» Action item: Each line of the records below needs repeating exactly. Skip the pictures.

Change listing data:
[Start of section]

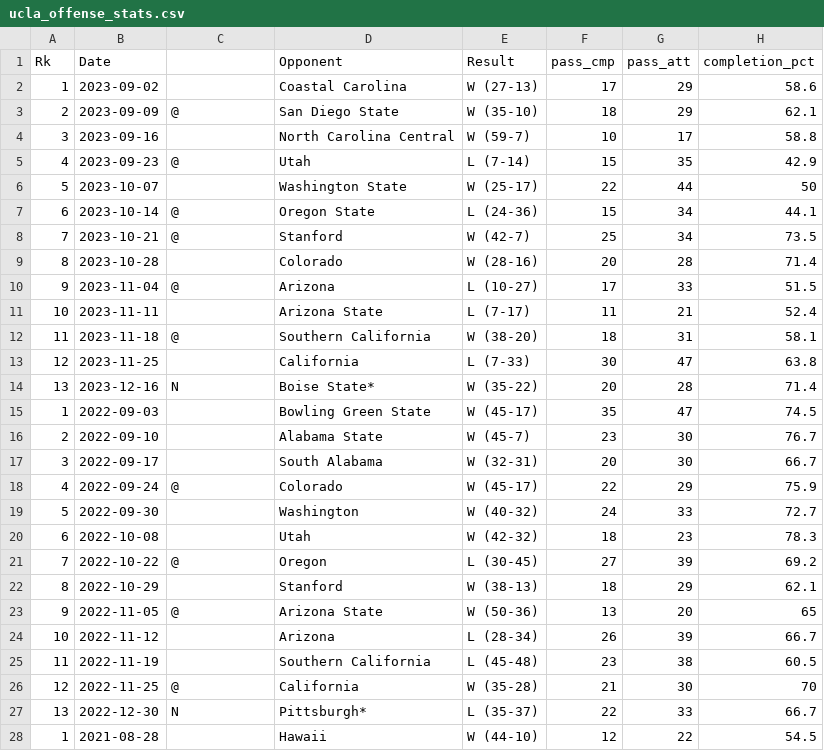
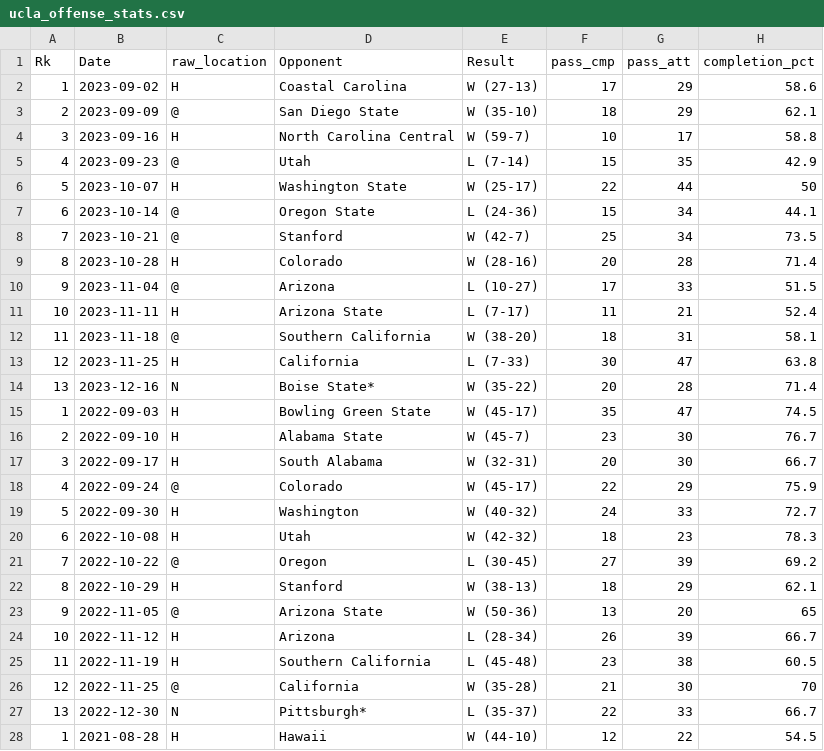
Before and after one commit to bgwarren1/BSA-BIG10, a CSV file: data/ucla_offense_stats.csv, drawn as a sheet; only a part is shown; the diff covers the shown part only; the diff names each change by its address in the sheet, - before the commit and + after, or states it on an @@ line.

Commit message:
added UCLA Offensive stats updated

```diff
--- a/data/ucla_offense_stats.csv
+++ b/data/ucla_offense_stats.csv
-C1: (empty)
+C1: raw_location
-C2 (raw_location): (empty)
+C2 (raw_location): H
-C4 (raw_location): (empty)
+C4 (raw_location): H
-C6 (raw_location): (empty)
+C6 (raw_location): H
-C9 (raw_location): (empty)
+C9 (raw_location): H
-C11 (raw_location): (empty)
+C11 (raw_location): H
-C13 (raw_location): (empty)
+C13 (raw_location): H
-C15:C17 (raw_location): (empty)
+C15:C17 (raw_location): H
-C19:C20 (raw_location): (empty)
+C19:C20 (raw_location): H
-C22 (raw_location): (empty)
+C22 (raw_location): H
-C24:C25 (raw_location): (empty)
+C24:C25 (raw_location): H
-C28 (raw_location): (empty)
+C28 (raw_location): H
```
Also changed, not shown: 54 edited cells elsewhere in this file.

[End of section]

» Problem solution:
Before and after one commit to bgwarren1/BSA-BIG10, a CSV file: data/ucla_offense_stats.csv, drawn as a sheet; only a part is shown; the diff covers the shown part only; the diff names each change by its address in the sheet, - before the commit and + after, or states it on an @@ line.

Commit message:
added UCLA Offensive stats updated

```diff
--- a/data/ucla_offense_stats.csv
+++ b/data/ucla_offense_stats.csv
-C1: (empty)
+C1: raw_location
-C2 (raw_location): (empty)
+C2 (raw_location): H
-C4 (raw_location): (empty)
+C4 (raw_location): H
-C6 (raw_location): (empty)
+C6 (raw_location): H
-C9 (raw_location): (empty)
+C9 (raw_location): H
-C11 (raw_location): (empty)
+C11 (raw_location): H
-C13 (raw_location): (empty)
+C13 (raw_location): H
-C15:C17 (raw_location): (empty)
+C15:C17 (raw_location): H
-C19:C20 (raw_location): (empty)
+C19:C20 (raw_location): H
-C22 (raw_location): (empty)
+C22 (raw_location): H
-C24:C25 (raw_location): (empty)
+C24:C25 (raw_location): H
-C28 (raw_location): (empty)
+C28 (raw_location): H
```
Also changed, not shown: 54 edited cells elsewhere in this file.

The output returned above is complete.